* _SUPPLIED DATA_
------------------------

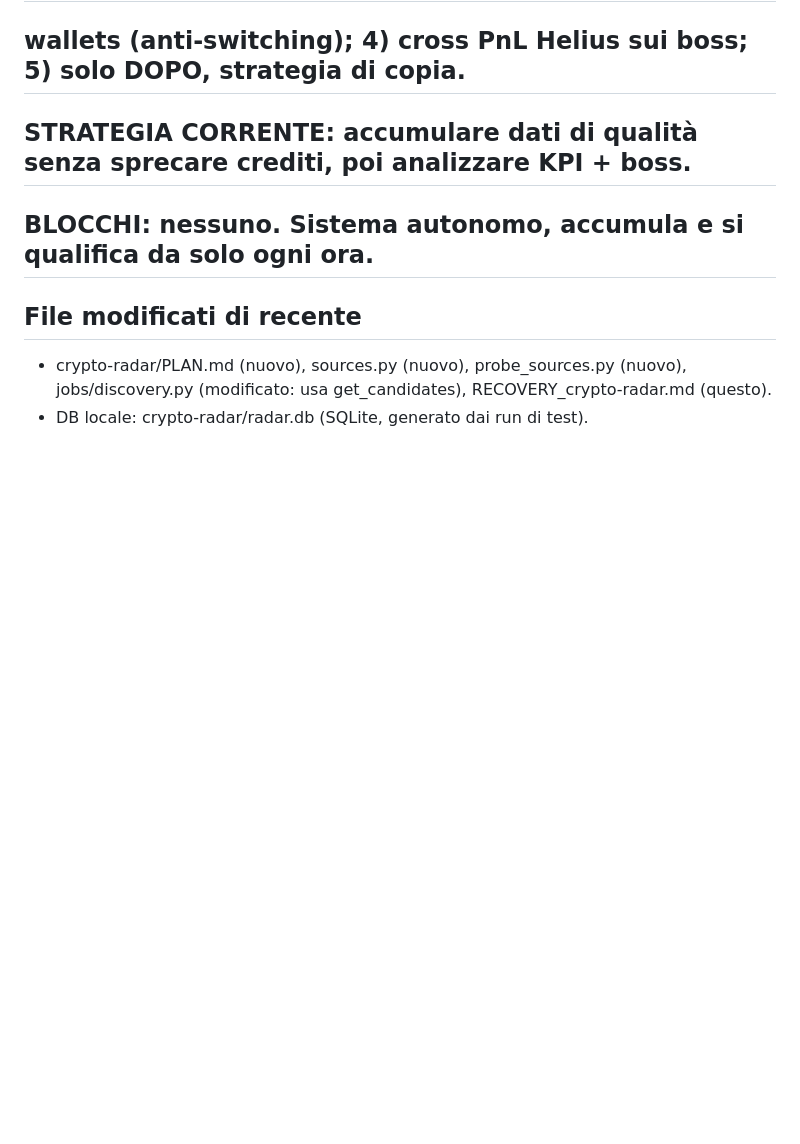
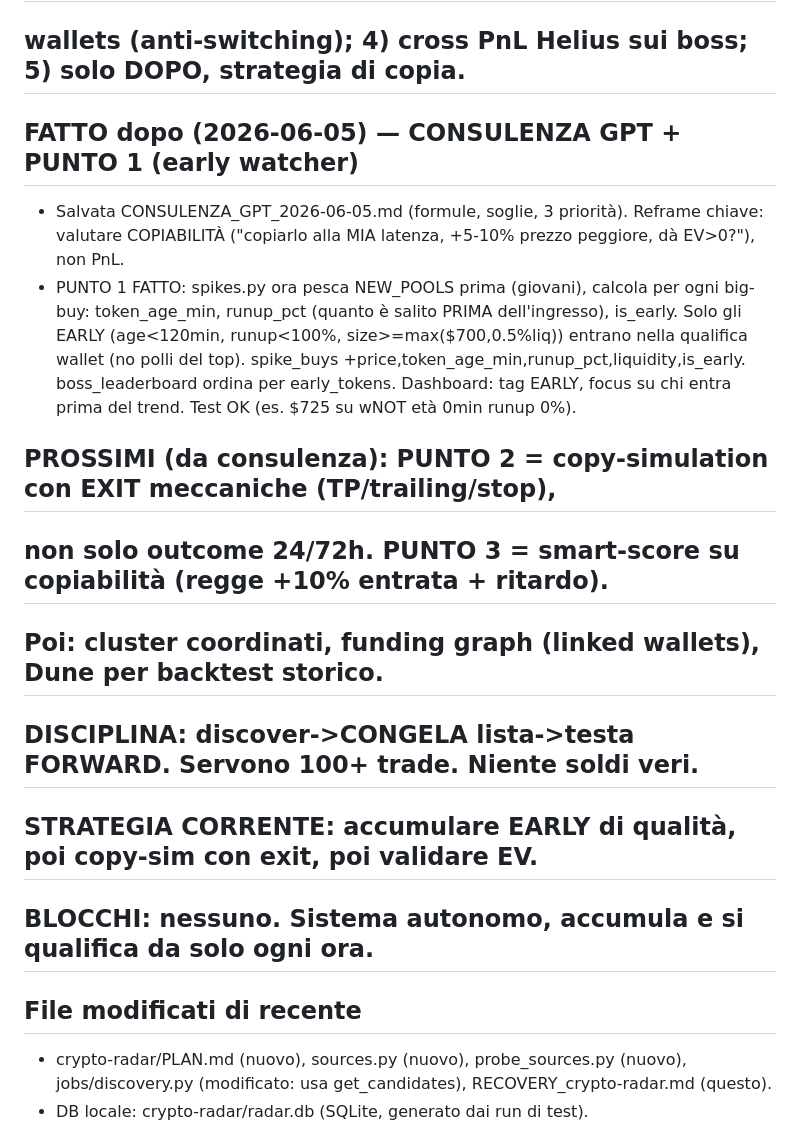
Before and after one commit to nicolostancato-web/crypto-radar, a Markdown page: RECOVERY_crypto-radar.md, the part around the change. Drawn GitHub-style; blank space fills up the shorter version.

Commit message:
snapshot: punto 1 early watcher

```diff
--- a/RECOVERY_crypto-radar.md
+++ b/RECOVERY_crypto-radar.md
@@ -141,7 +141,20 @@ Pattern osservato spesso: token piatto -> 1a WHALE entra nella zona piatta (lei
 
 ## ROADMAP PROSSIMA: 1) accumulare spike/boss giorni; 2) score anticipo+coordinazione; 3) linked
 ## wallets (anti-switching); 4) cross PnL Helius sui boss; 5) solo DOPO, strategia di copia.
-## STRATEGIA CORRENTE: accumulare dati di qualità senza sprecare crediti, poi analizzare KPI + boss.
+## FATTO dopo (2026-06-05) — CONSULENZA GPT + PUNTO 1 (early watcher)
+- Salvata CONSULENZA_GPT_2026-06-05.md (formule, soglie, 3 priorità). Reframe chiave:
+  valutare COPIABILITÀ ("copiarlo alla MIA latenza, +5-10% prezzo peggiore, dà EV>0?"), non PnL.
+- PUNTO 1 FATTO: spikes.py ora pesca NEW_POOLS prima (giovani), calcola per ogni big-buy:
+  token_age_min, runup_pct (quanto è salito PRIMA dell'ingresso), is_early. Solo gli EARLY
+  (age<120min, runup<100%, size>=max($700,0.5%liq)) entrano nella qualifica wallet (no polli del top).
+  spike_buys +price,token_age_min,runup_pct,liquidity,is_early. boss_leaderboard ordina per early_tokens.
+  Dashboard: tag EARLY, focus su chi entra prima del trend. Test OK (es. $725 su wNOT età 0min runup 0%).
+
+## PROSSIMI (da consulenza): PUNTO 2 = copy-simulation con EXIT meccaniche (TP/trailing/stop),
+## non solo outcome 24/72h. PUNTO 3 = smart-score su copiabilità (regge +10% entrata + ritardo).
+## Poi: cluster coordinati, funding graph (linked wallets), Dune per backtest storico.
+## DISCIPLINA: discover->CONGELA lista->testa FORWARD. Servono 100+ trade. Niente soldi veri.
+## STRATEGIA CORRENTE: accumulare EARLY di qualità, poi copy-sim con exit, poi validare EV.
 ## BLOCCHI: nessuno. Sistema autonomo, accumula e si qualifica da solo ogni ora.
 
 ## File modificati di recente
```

------------------------

* _DESCRIPTION OF THE TASK_
Return the number of lines in the records holding the string "ogni", without any other words.

* _TASK RESULT_
2